PROBLEM DESCRIPTION :: Every line below must be reproduced exactly; no pictures are to be included.

(Items from a dataset)

□ □ □ □ □

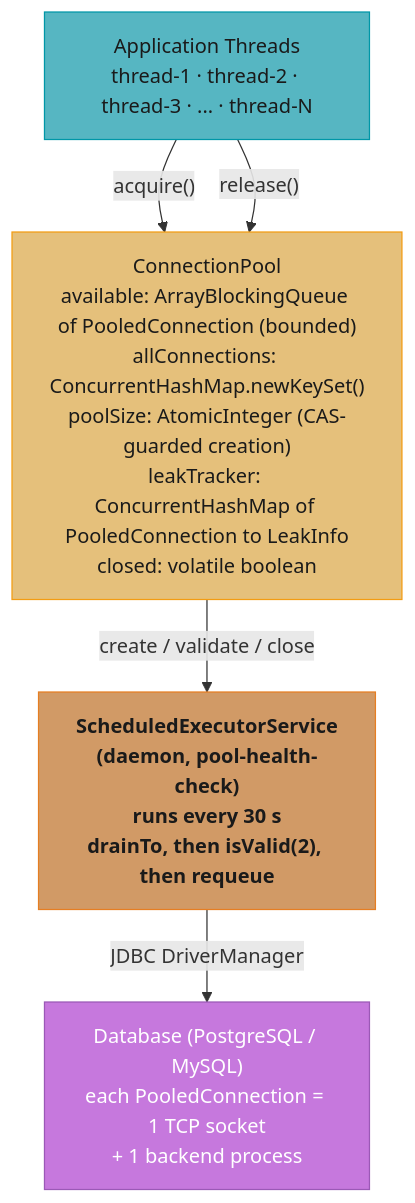
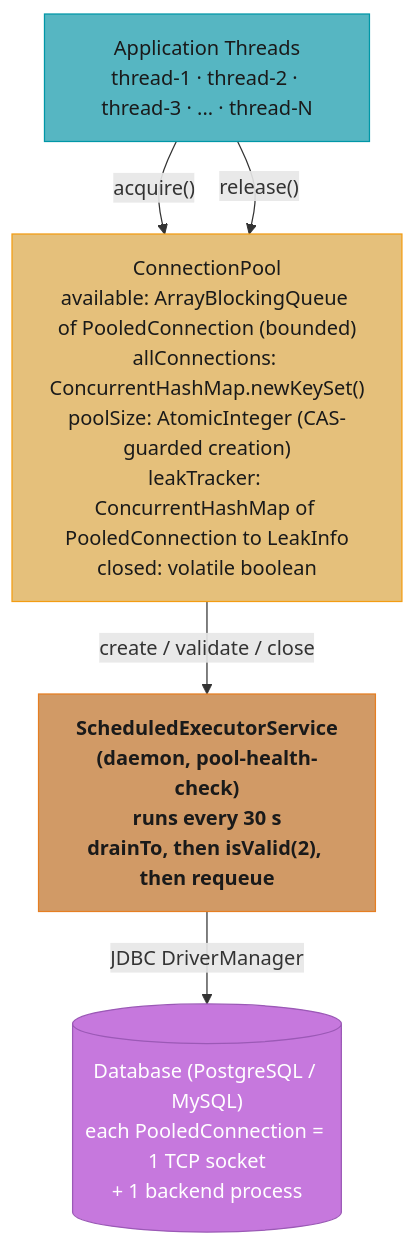
Before and after one commit to rppol/system-design: the diagram in src/main/java/com/rutik/systemdesign/java/case_studies/design_connection_pool.md, drawn with Mermaid.

Commit message:
chore(diagrams): product logos + ascii sweep in case_studies/design_connection_pool.md

````diff
--- a/src/main/java/com/rutik/systemdesign/java/case_studies/design_connection_pool.md
+++ b/src/main/java/com/rutik/systemdesign/java/case_studies/design_connection_pool.md
@@ -98,25 +98,25 @@
 ```mermaid
 flowchart TD
     classDef io      fill:#61afef,stroke:#2e86c1,color:#1a1a1a,font-weight:bold
     classDef frozen  fill:#c678dd,stroke:#9b59b6,color:#fff
     classDef train   fill:#98c379,stroke:#27ae60,color:#1a1a1a
     classDef mathOp  fill:#d19a66,stroke:#e67e22,color:#1a1a1a,font-weight:bold
     classDef lossN   fill:#e06c75,stroke:#c0392b,color:#fff,font-weight:bold
     classDef req     fill:#56b6c2,stroke:#0097a7,color:#1a1a1a
     classDef base    fill:#e5c07b,stroke:#f39c12,color:#1a1a1a
 
     AT["Application Threads\nthread-1 · thread-2 · thread-3 · ... · thread-N"]
     CP["ConnectionPool\navailable: ArrayBlockingQueue of PooledConnection (bounded)\nallConnections: ConcurrentHashMap.newKeySet()\npoolSize: AtomicInteger (CAS-guarded creation)\nleakTracker: ConcurrentHashMap of PooledConnection to LeakInfo\nclosed: volatile boolean"]
     SES["ScheduledExecutorService\n(daemon, pool-health-check)\nruns every 30 s\ndrainTo, then isValid(2), then requeue"]
-    DB["Database (PostgreSQL / MySQL)\neach PooledConnection = 1 TCP socket\n+ 1 backend process"]
+    DB[("Database (PostgreSQL / MySQL)\neach PooledConnection = 1 TCP socket\n+ 1 backend process")]
 
     AT -->|"acquire()"| CP
     AT -->|"release()"| CP
     CP -->|"create / validate / close"| SES
     SES -->|"JDBC DriverManager"| DB
 
     class AT req
     class CP base
     class SES mathOp
     class DB frozen
 ```
````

□ □ □ □ □

ANSWER SECTION ::
Before and after one commit to rppol/system-design: the diagram in src/main/java/com/rutik/systemdesign/java/case_studies/design_connection_pool.md, drawn with Mermaid.

Commit message:
chore(diagrams): product logos + ascii sweep in case_studies/design_connection_pool.md

````diff
--- a/src/main/java/com/rutik/systemdesign/java/case_studies/design_connection_pool.md
+++ b/src/main/java/com/rutik/systemdesign/java/case_studies/design_connection_pool.md
@@ -98,25 +98,25 @@
 ```mermaid
 flowchart TD
     classDef io      fill:#61afef,stroke:#2e86c1,color:#1a1a1a,font-weight:bold
     classDef frozen  fill:#c678dd,stroke:#9b59b6,color:#fff
     classDef train   fill:#98c379,stroke:#27ae60,color:#1a1a1a
     classDef mathOp  fill:#d19a66,stroke:#e67e22,color:#1a1a1a,font-weight:bold
     classDef lossN   fill:#e06c75,stroke:#c0392b,color:#fff,font-weight:bold
     classDef req     fill:#56b6c2,stroke:#0097a7,color:#1a1a1a
     classDef base    fill:#e5c07b,stroke:#f39c12,color:#1a1a1a
 
     AT["Application Threads\nthread-1 · thread-2 · thread-3 · ... · thread-N"]
     CP["ConnectionPool\navailable: ArrayBlockingQueue of PooledConnection (bounded)\nallConnections: ConcurrentHashMap.newKeySet()\npoolSize: AtomicInteger (CAS-guarded creation)\nleakTracker: ConcurrentHashMap of PooledConnection to LeakInfo\nclosed: volatile boolean"]
     SES["ScheduledExecutorService\n(daemon, pool-health-check)\nruns every 30 s\ndrainTo, then isValid(2), then requeue"]
-    DB["Database (PostgreSQL / MySQL)\neach PooledConnection = 1 TCP socket\n+ 1 backend process"]
+    DB[("Database (PostgreSQL / MySQL)\neach PooledConnection = 1 TCP socket\n+ 1 backend process")]
 
     AT -->|"acquire()"| CP
     AT -->|"release()"| CP
     CP -->|"create / validate / close"| SES
     SES -->|"JDBC DriverManager"| DB
 
     class AT req
     class CP base
     class SES mathOp
     class DB frozen
 ```
````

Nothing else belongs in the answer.